If you're confused by the term copyleft, what that means for free software is that copyleft free software can't be turned into proprietary software.   Non-copyleft free software can be turned into proprietary software.

You can download Iron here for Windows, MacOSX and GNU/Linux.   It's licensed under the BSD license.   I haven't tried this yet but from some quickie reads in some forums, if you have Chrome or Chromium on your system already things might get a little messy.

 

Iron web browser

 

radiorahim radiorahim's picture

By the way I learned about the Iron web browser on the decentralized, free software, privacy respecting social networking service Diaspora*
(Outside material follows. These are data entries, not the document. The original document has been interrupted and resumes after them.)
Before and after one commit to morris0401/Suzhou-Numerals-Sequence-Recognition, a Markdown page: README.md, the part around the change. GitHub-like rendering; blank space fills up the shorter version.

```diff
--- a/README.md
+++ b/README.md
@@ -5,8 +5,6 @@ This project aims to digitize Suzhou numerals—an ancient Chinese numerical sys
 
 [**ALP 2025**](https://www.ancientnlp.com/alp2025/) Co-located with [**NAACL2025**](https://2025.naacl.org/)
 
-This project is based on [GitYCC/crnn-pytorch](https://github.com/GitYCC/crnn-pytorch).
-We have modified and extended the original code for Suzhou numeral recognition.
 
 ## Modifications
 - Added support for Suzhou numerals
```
The number of Diaspora* users right now is small (about 300,000 world wide) but a project that I think is worth supporting.

 

Ripple

"Open sign-ups are closed at this time," radiorahim..

radiorahim radiorahim's picture

Here is the list of Diaspora* pod servers.

Diaspora* is a federated social network of peer servers.   There is no central server that controls everything the way Facebook or Google+ does.

 

Unionist

How do you convince your friends to join and post?

radiorahim radiorahim's picture

Quote:
How do you convince your friends to join and post?

I don't have any magic answer to that question.

I've maybe convinced about 10% of my FB friends to at least create accounts on Diaspora*

Anyway, in one of his recent speeches (I'll find it somewhere)  Cory Doctorow explained that moving away from data mining services is alot like trying to give up smoking (or any other vices that one might have).   It's not going to kill you tomorrow.   Otherwise everyone would quit.  In the meantime our online vices feel kind of good and we voluntarily allow the data miners to collect massive amounts of personal info about us.

Doctorow said that he needed a reason other than health reasons to give up smoking...so he decided to buy himself a new laptop every year with the money he saved.

So I guess perhaps the key to getting folks to move away from the data miners is to find reasons other than protecting our personal privacy to make the move to privacy respecting things.

One of my free software activist "gurus" (Eben Moglen of the Software Freedom Law Centre) has talked about how the data mining business has become one of the major activities of 21st century North American capitalism since we manufacture very little in this part of the world anymore.

I also find it interesting that the biggest (so far) political crisis in Canada has involved the ruling party's manipulation of data collected through data mining activities.

And what I find even funnier, is folks posting on Facebook about the Conservative Party's election data mining software.   As Bart Simpson would say "Duh".

jas

jas wrote:

I guess my worry is that if Google is moving towards less transparency in what data they collect and how they use it, then who's to say there isn't something built into Chrome that also collects data? Especially if you have a Google account. Eg: maybe you think you're signed out, but because you're in Chrome, there's some additional level in the software that still recognizes you. ?

In fact, I do notice that even when I'm signed out of my Gmail or any other Google account, even when I've cleared all my cookies and browsing history, somehow, when I go into Youtube, Chrome still knows what videos I've already watched. So it is collecting data by IP address it would seem - or more specifically by my computer address. Does anyone know?

Not sure if all browsers do this - I'll give it a test, but I don't think so.